  11. I imagine you are familiar with the occasional report of swimming Sasquatch.
  12. I took Cryptic Megafauna to mean Cormorant Island. More on Cormorant Island here: http://www.vancouverislandnorth.ca/communities/alert-bay/ and here: http://www.hellobc.com/alert-bay/transportation-maps.aspx Map here: https://www.google.ca/maps/place/Alert+Bay,+BC/@50.5448501,-126.9046024,10.5z/data=!4m5!3m4!1s0x54637054da428d07:0xab4492f4f2249d10!8m2!3d50.5844855!4d-126.9254093 One of my wife's cousins grew up near alert bay in a small town. He worked as a paramedic for a while and would often enough have calls for Alert Bay on Cormorant Island, as I remember his stories. There is logging, fishing, hunting, and a lot of bush on most of Vancouver Island - a very big island - a working days drive from end to end, if you don't stop. The cities and towns are for the most part at the southern end, along the North-East coast. There are only very small towns up near Cormorant Island.

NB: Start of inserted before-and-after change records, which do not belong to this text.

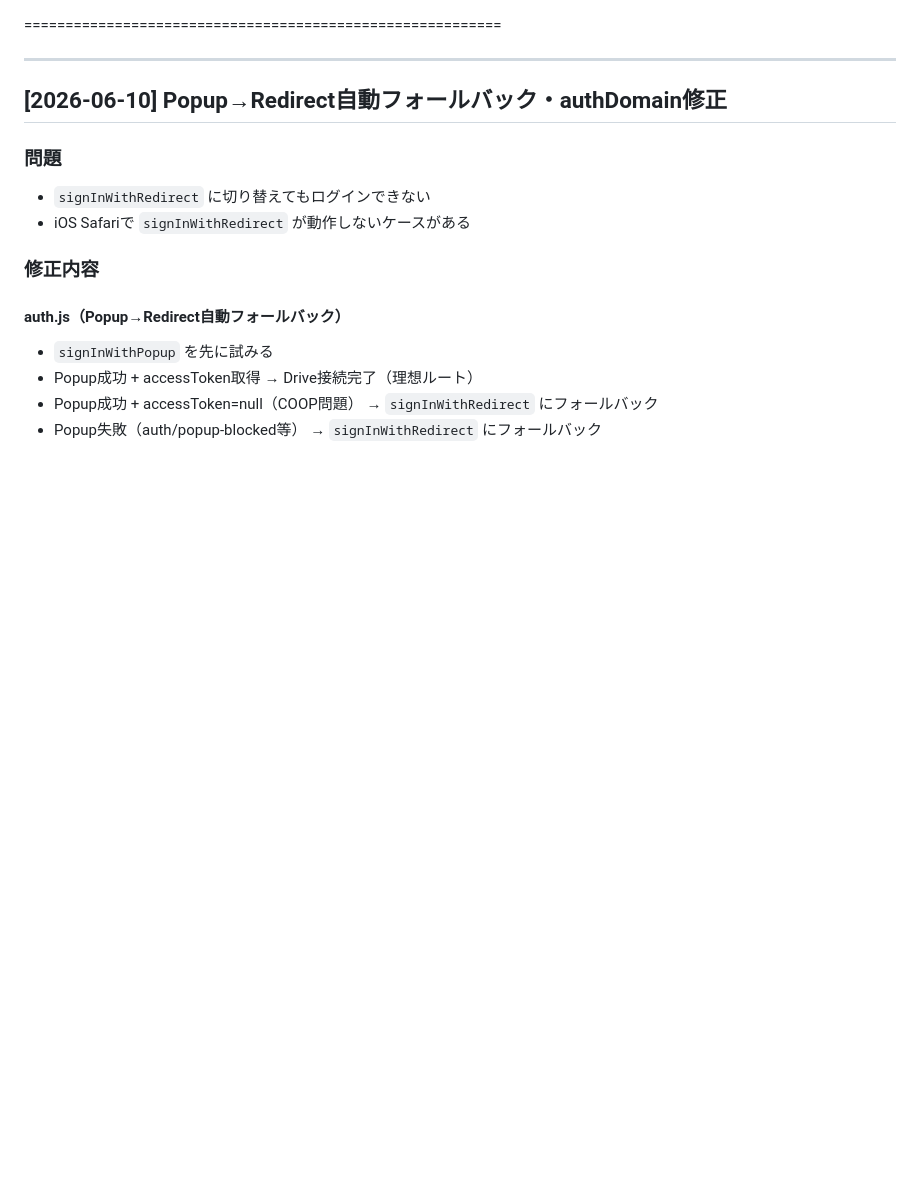
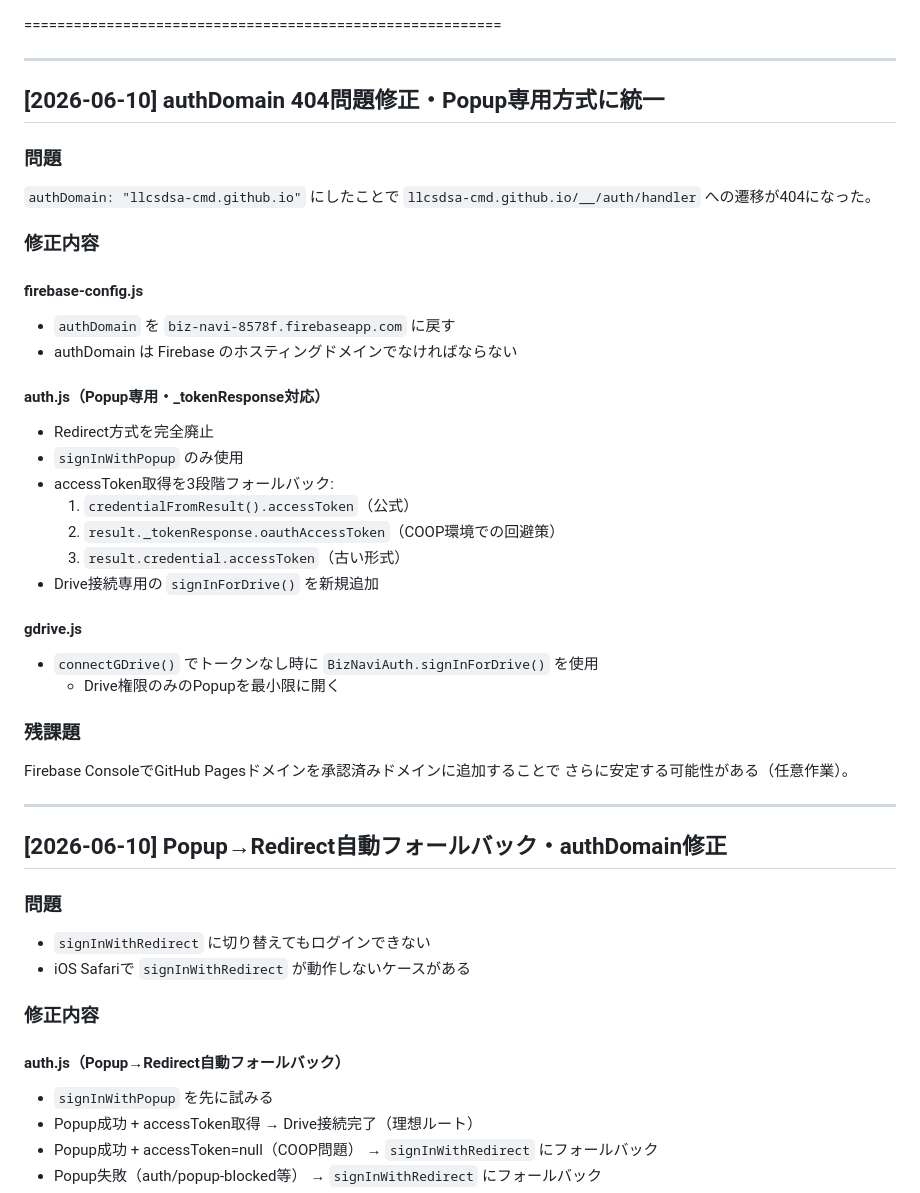
Before and after one commit to llcsdsa-cmd/biz-navi.test, a Markdown page: PROGRESS.md, the part around the change. Drawn GitHub-style; blank space fills up the shorter version.

Commit message:
docs(progress): authDomain修正・Popup専用方式統一の記録を追記

```diff
--- a/PROGRESS.md
+++ b/PROGRESS.md
@@ -1,4 +1,35 @@
 ==========================================================
+
+---
+
+## [2026-06-10] authDomain 404問題修正・Popup専用方式に統一
+
+### 問題
+`authDomain: "llcsdsa-cmd.github.io"` にしたことで
+`llcsdsa-cmd.github.io/__/auth/handler` への遷移が404になった。
+
+### 修正内容
+
+#### firebase-config.js
+- `authDomain` を `biz-navi-8578f.firebaseapp.com` に戻す
+- authDomain は Firebase のホスティングドメインでなければならない
+
+#### auth.js（Popup専用・_tokenResponse対応）
+- Redirect方式を完全廃止
+- `signInWithPopup` のみ使用
+- accessToken取得を3段階フォールバック:
+  1. `credentialFromResult().accessToken`（公式）
+  2. `result._tokenResponse.oauthAccessToken`（COOP環境での回避策）
+  3. `result.credential.accessToken`（古い形式）
+- Drive接続専用の `signInForDrive()` を新規追加
+
+#### gdrive.js
+- `connectGDrive()` でトークンなし時に `BizNaviAuth.signInForDrive()` を使用
+  - Drive権限のみのPopupを最小限に開く
+
+### 残課題
+Firebase ConsoleでGitHub Pagesドメインを承認済みドメインに追加することで
+さらに安定する可能性がある（任意作業）。
 
 ---
 
```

  13. Not so sure about the Vancouver Island/Alert Bay region reports being moose. As far as I know that is well outside of their range. There are Roosevelt Elk on Vancouver Island, but I have not found out if they are up in the Alert Bay region. I have not looked up Roosevelt Elk calls either. From http://www.outdoorcanada.ca/Overcoming_the_Challenges_of_Hunting_On_Vancouver_Island "Vancouver Island offers many hunting opportunities for various game species. While moose are unknown, the large Roosevelt Elk can reach 1100 pounds, (500kg). Limited openings for this elk subspecies are available from the provincial government through a tag lottery system. Black bear and, rarely, mountain goat, are the only other large game animals found. Some grizzly bear sightings have been made in recent years but these cannot be hunted, currently. " Also, with reference to Patterson-Gimlin's post above, this does not sound like a loon at all, to my ears.
  14. BC Witness, have you a write up on your sighting anywhere? Somewhere in your neighborhood around Harrison Lake maybe? Apologies if this has already been covered, I am just revising old material.
  15. Is it possible that the shot damaged its arms?